**WHAT YOU ARE ASKED TO DO**
Lines holding the word "dart" in the material below: count them and write the number alone.

==== INFORMATION SUPPLIED ====

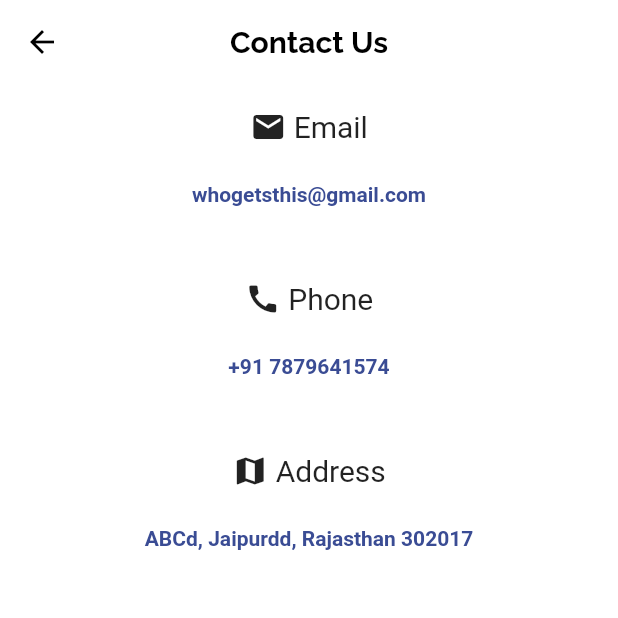
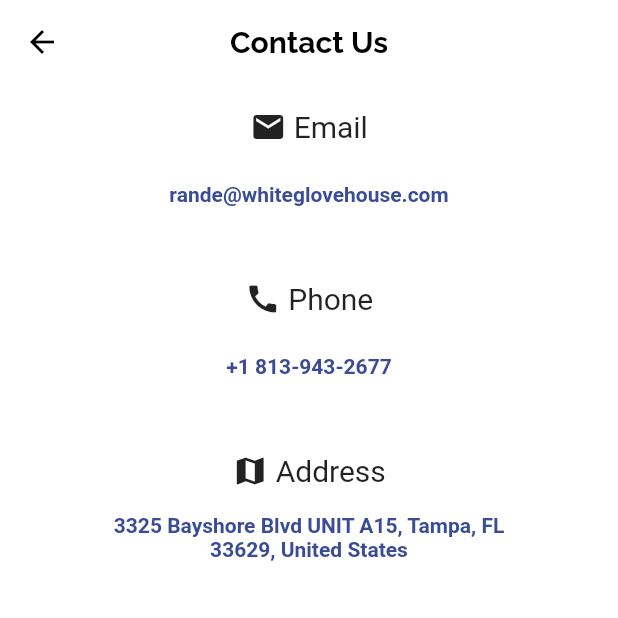
Before and after one commit to nouveau-riche/Moments, a Flutter app: the Support screen opened directly, on a phone screen of 412 x 824 dp, the top half of it. Run offline on Flutter 3.47's test engine with Material 2 defaults, Android fonts, the phone set to English and light mode, and no system bars; drawn by our look-alikes of velocity_x; our stand-ins replace cached_network_image, cloud_firestore, firebase_auth, firebase_core, firebase_storage, flutter_spinkit and 4 more; missing offline and left inert: syncfusion_flutter_pdf; accounts and stored records are empty.

Commit message:
issues solved

```diff
--- a/lib/constant.dart
+++ b/lib/constant.dart
@@ -49,7 +49,7 @@
 TextStyle hintStyle() {
   return TextStyle(
       fontSize: 13,
-      color: Colors.black87,
+      color: Colors.black54,
       fontFamily: 'Raleway');
 }
 
@@ -96,7 +96,7 @@
           fontFamily: 'Nunito',
           fontSize: 13.5,
           fontWeight: FontWeight.w600,
-          color: Colors.black87),
+          color: Colors.black54),
     ),
     value: 0,
   ),
--- a/lib/screens/contact_us.dart
+++ b/lib/screens/contact_us.dart
@@ -56,7 +56,7 @@
             ),
             GestureDetector(
               onTap: () {
-                _launchURL('mailto:');
+                _launchURL('mailto:rande@whiteglovehouse.com');
               },
               child: Container(
                 width: mq.width * 0.75,
@@ -67,7 +67,7 @@
                 ),
                 child: Center(
                   child: const Text(
-                    'whogetsthis@gmail.com',
+                    'rande@whiteglovehouse.com',
                     style: TextStyle(
                         color: kPrimaryColor,
                         fontSize: 14,
@@ -97,7 +97,7 @@
             ),
             GestureDetector(
               onTap: () {
-                _launchURL('tel:+917879641574');
+                _launchURL('tel:+1813-943-2677');
               },
               child: Container(
                 width: mq.width * 0.75,
@@ -108,7 +108,7 @@
                 ),
                 child: Center(
                   child: const Text(
-                    '+91 7879641574',
+                    '+1 813-943-2677',
                     style: TextStyle(
                         color: kPrimaryColor,
                         fontSize: 14,
@@ -139,19 +139,18 @@
             GestureDetector(
               onTap: () {
                 _launchURL(
-                    'https://www.google.com/maps/place/Delhi/data=!4m2!3m1!1s0x390cfd5b347eb62d:0x37205b715389640?sa=X&ved=2ahUKEwiFlquiyeDxAhWCfH0KHfBuBaoQ8gEwAHoECAgQAQ');
+                    'https://www.google.com/maps/place/3325+Bayshore+Blvd+UNIT+A15,+Tampa,+FL+33629,+USA/@27.9139439,-82.4941742,17z/data=!3m1!4b1!4m5!3m4!1s0x88c2c349512e21d9:0xf963c66a022386ef!8m2!3d27.9139392!4d-82.4919855');
               },
               child: Container(
                 width: mq.width * 0.75,
-                height: mq.height * 0.06,
                 padding: EdgeInsets.all(8),
                 decoration: BoxDecoration(
-                  // color: kPrimaryLightColor,
                   borderRadius: BorderRadius.circular(25),
                 ),
                 child: Center(
                   child: const Text(
-                    'ABCd, Jaipurdd, Rajasthan 302017',
+                    '3325 Bayshore Blvd UNIT A15, Tampa, FL 33629, United States',
+                    textAlign: TextAlign.center,
                     style: TextStyle(
                         color: kPrimaryColor,
                         fontSize: 14,
```
Also changed, not shown: lib/screens/home_screen.dart (+9 -11 lines).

====

**SOLUTION**
5